(Web page edit records)
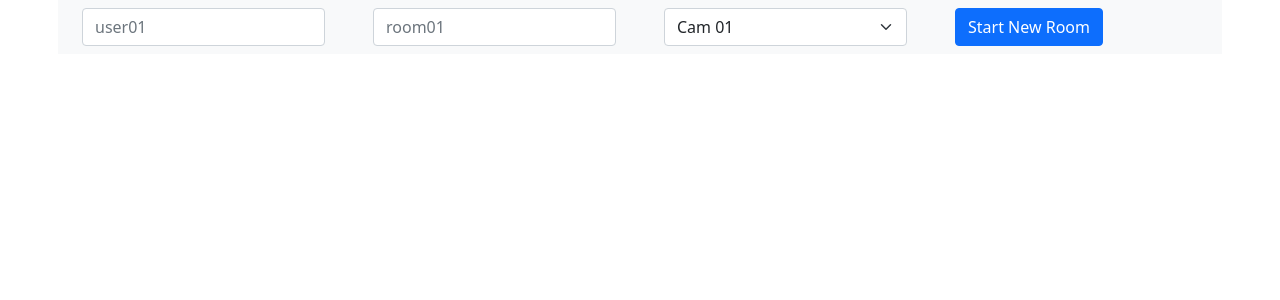
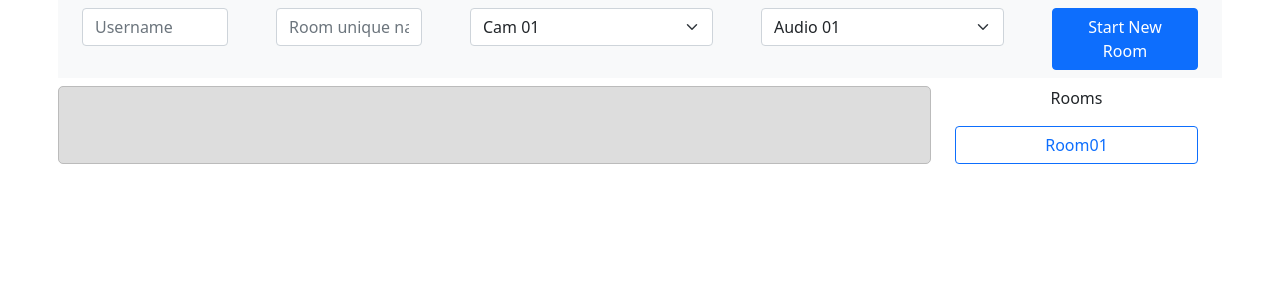
Before and after one commit to khoitnm/practice-twilio-full-flow, a React (Create React App) app in the folder pro-00-fe-simple/: page / in a window 1280 px wide. Shown: the top 300 px of the page. Built offline with nearby package versions, Linux system fonts and the light colour scheme.

Commit message:
Finish layout.

```diff
--- a/pro-00-fe-simple/src/video/VideoRoomPage.tsx
+++ b/pro-00-fe-simple/src/video/VideoRoomPage.tsx
@@ -1,16 +1,23 @@
 import React from "react";
+
+const styleVideoCall = {
+  border: "1px solid #BBB",
+  borderRadius: '5px',
+  backgroundColor: "#DDD",
+};
 
 const VideoRoomPage = (): JSX.Element => {
 
   return (
     <div className={'container'}>
-      {/*Starting row*/}
+
+      {/*Starting row: begin*/}
       <div className={'row bg-light pt-2 pb-2 gx-5'}>
-        <div className={'col-3'}>
-          <input type={'input'} placeholder={'user01'} title={'username'} className={'form-control'}/>
+        <div className={'col-2'}>
+          <input type={'input'} placeholder={'Username'} title={'username'} className={'form-control'}/>
         </div>
-        <div className={'col-3'}>
-          <input type={'input'} placeholder={'room01'} title={'Room Unique Name'} className={'form-control'}/>
+        <div className={'col-2'}>
+          <input type={'input'} placeholder={'Room unique name'} title={'Room Unique Name'} className={'form-control'}/>
         </div>
         <div className={'col-3'}>
           <select title={'Camera option'} defaultValue={'01'} className={'form-select'}>
@@ -19,9 +26,41 @@ const VideoRoomPage = (): JSX.Element => {
           </select>
         </div>
         <div className={'col-3'}>
+          <select title={'Audio option'} defaultValue={'01'} className={'form-select'}>
+            <option value={'01'}>Audio 01</option>
+            <option value={'02'}>Audio 02</option>
+          </select>
+        </div>
+        <div className={'col-2'}>
           <button className={'btn btn-primary'}>Start New Room</button>
         </div>
       </div>
+      {/*Starting row: end*/}
+
+      {/*Body row: begin*/}
+      <div className={'row gx-5 mt-2'}>
+
+        {/*Main Video Call: begin*/}
+        <div className={'col-9'} style={styleVideoCall}>
+
+        </div>
+        {/*Main Video Call: end*/}
+
+        {/*Other Rooms: begin*/}
+        <div className={'col-3'}>
+          <div className={'pb-3'} style={{textAlign: "center"}}>
+            Rooms
+          </div>
+          <div>
+            <button className={'btn btn-outline-primary w-100'} title={'Room01 Sid SRxxxxxxxxxxxxxxx'}>Room01</button>
+          </div>
+
+        </div>
+        {/*Other Rooms: end*/}
+
+      </div>
+      {/*Body row: end*/}
+
     </div>
   );
 };
```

EXERCISE REQUIREMENTS:
Look through the data above. Each line containing the word "defaultValue" needs to be copied.

SOLUTION TO THE EXERCISE:
           <select title={'Camera option'} defaultValue={'01'} className={'form-select'}>
+          <select title={'Audio option'} defaultValue={'01'} className={'form-select'}>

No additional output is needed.